Records provided section start

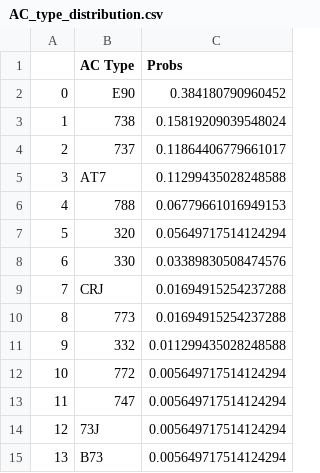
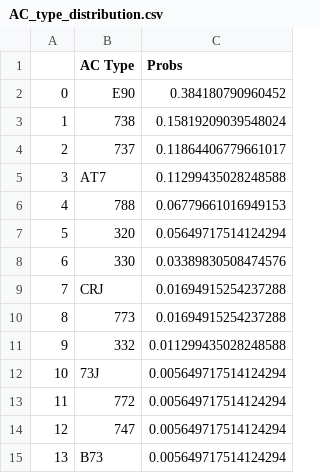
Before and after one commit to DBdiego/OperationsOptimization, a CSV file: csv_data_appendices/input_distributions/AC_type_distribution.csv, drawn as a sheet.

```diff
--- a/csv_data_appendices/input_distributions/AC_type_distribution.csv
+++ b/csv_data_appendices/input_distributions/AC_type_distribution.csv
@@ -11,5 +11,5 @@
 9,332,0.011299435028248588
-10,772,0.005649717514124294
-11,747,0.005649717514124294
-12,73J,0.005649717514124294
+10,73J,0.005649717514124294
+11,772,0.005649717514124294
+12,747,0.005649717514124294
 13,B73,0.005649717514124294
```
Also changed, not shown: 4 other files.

Records provided section end
Records provided section start

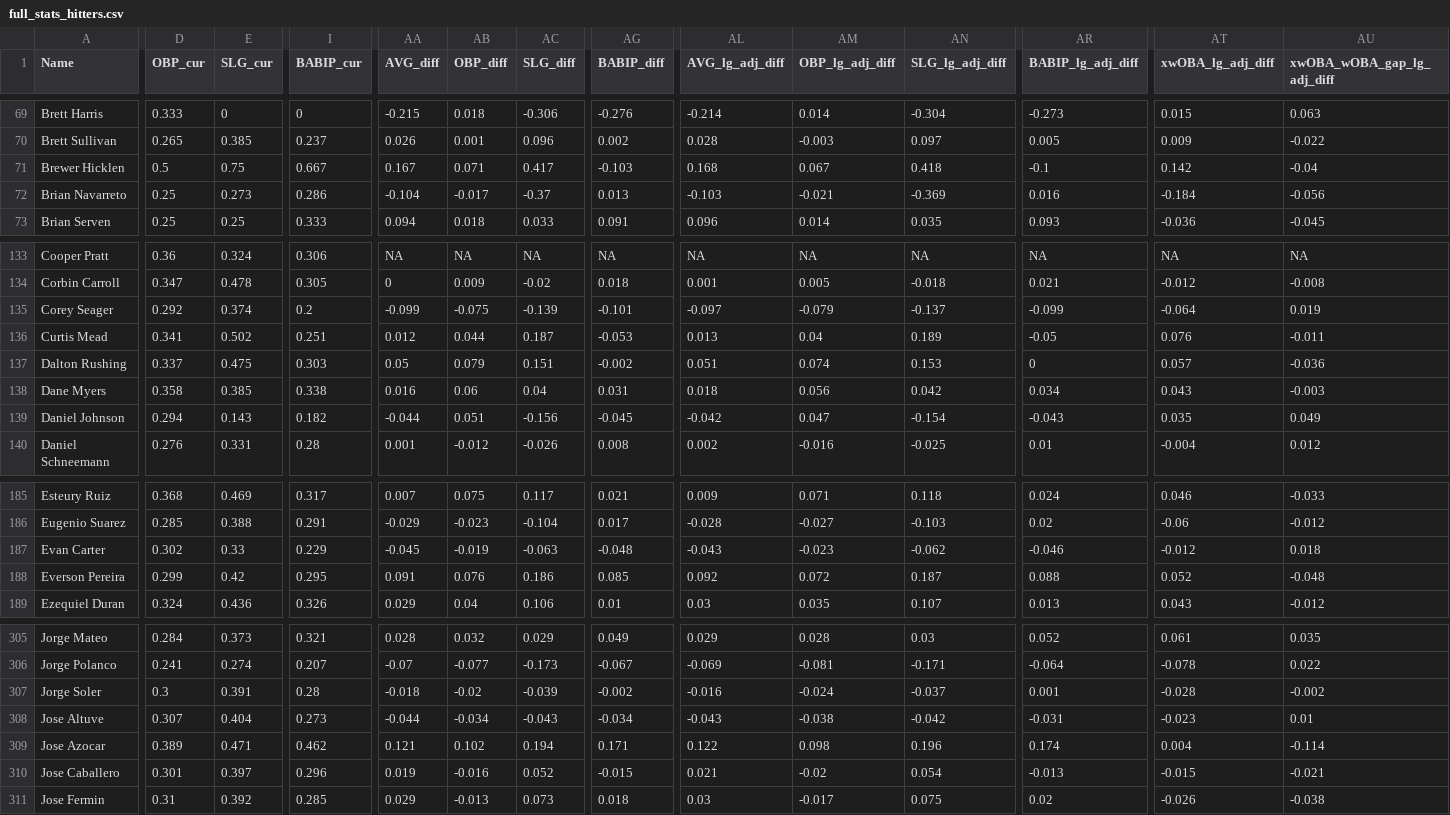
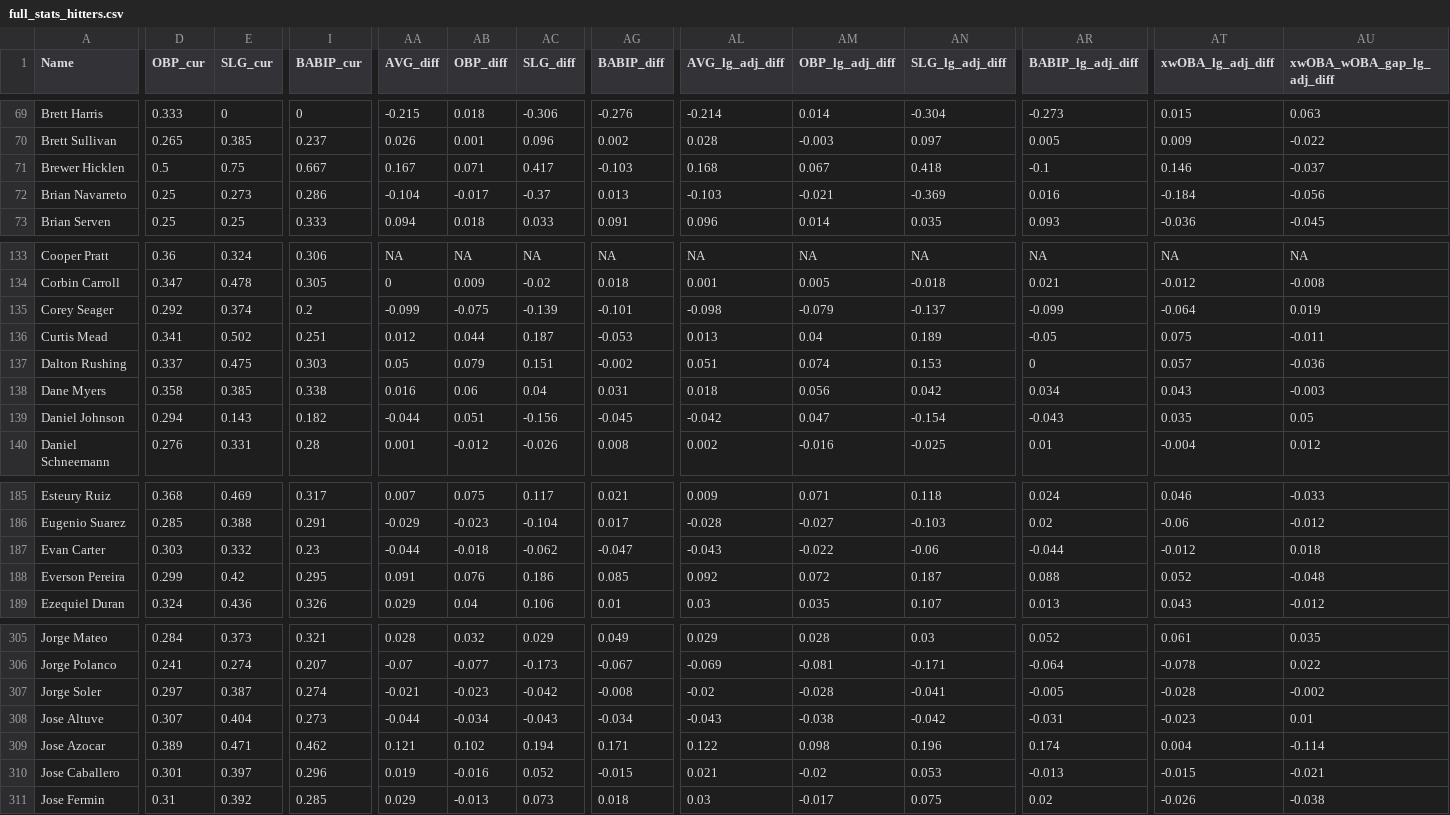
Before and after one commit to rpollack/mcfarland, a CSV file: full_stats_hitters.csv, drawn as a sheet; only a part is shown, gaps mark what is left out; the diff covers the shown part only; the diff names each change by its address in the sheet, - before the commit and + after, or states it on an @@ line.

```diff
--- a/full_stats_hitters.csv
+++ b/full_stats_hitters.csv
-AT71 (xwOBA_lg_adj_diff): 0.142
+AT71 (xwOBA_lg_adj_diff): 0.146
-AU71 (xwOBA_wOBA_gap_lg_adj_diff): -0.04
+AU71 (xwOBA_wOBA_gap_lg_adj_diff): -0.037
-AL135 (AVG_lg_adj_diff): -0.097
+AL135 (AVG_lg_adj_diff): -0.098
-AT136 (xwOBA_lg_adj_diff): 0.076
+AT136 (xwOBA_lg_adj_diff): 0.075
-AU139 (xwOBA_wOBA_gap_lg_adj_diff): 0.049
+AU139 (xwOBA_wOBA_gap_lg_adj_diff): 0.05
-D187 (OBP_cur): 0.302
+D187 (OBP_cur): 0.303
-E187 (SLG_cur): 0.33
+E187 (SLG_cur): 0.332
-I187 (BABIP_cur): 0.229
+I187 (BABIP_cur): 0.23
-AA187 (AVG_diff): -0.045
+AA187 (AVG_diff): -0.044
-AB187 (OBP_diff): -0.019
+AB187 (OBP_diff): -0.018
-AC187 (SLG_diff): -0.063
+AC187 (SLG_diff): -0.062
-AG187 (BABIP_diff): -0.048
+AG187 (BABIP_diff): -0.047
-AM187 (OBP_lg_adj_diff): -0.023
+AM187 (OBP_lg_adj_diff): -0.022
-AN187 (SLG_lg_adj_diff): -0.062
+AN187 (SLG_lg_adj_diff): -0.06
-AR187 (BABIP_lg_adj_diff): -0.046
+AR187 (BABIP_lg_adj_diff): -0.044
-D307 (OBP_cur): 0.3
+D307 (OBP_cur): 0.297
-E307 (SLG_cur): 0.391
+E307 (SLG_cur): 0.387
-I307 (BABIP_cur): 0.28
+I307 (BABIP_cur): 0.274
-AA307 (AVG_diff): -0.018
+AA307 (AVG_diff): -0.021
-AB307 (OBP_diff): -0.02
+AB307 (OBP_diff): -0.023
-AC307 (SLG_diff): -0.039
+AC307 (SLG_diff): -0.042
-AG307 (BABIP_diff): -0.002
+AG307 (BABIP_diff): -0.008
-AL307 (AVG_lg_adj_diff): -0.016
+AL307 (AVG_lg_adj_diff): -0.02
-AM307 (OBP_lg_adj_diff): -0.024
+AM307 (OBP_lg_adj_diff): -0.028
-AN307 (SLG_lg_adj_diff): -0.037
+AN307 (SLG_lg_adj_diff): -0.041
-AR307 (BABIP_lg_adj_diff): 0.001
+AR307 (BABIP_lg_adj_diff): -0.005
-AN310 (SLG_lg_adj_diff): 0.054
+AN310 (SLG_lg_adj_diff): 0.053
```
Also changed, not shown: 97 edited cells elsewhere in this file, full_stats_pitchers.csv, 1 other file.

Records provided section end
Records provided section start

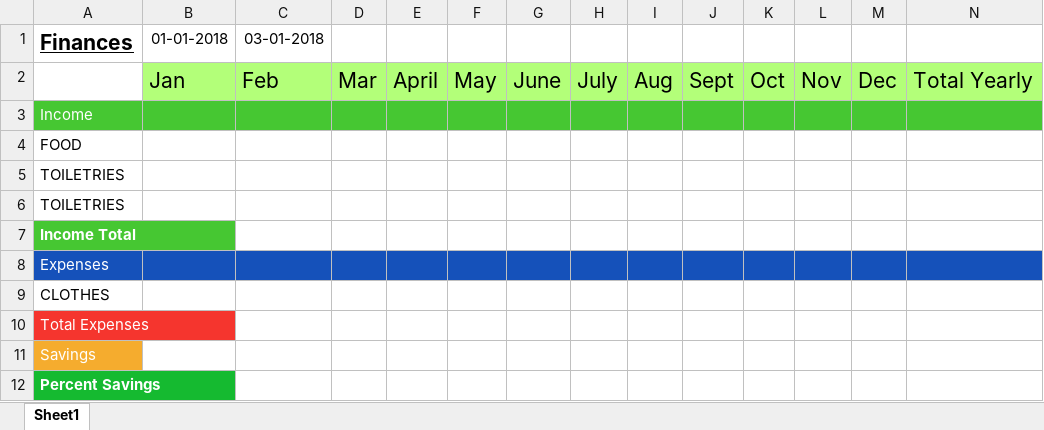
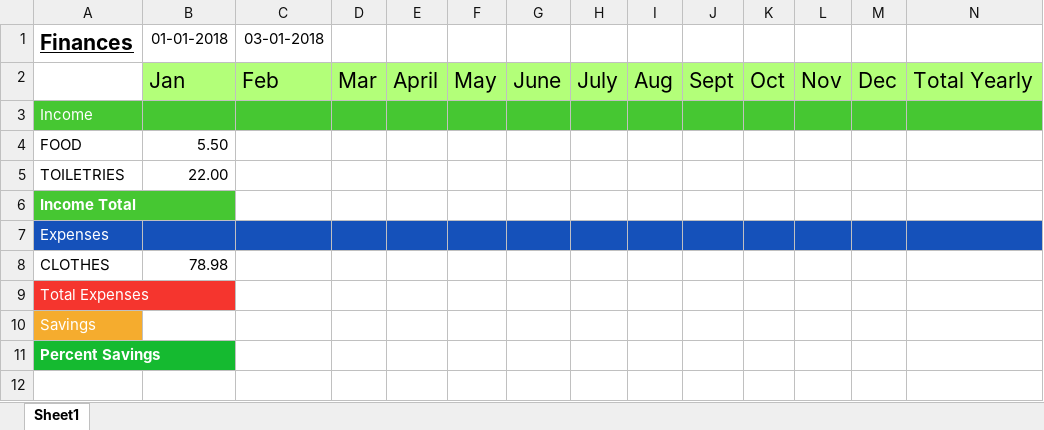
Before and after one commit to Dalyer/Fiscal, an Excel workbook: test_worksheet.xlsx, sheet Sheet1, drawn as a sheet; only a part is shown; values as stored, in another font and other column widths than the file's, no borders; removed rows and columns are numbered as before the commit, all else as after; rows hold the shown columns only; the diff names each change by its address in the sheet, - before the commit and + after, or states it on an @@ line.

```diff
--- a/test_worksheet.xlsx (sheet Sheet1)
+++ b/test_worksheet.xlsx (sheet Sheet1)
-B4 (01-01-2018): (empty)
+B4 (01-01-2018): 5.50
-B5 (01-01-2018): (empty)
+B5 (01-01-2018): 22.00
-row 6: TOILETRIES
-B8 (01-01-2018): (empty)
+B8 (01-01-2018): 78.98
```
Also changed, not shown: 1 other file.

Records provided section end

• **Problem**:
Copy out every line above where "empty" is present.

• **Final answer**:
-B4 (01-01-2018): (empty)
-B5 (01-01-2018): (empty)
-B8 (01-01-2018): (empty)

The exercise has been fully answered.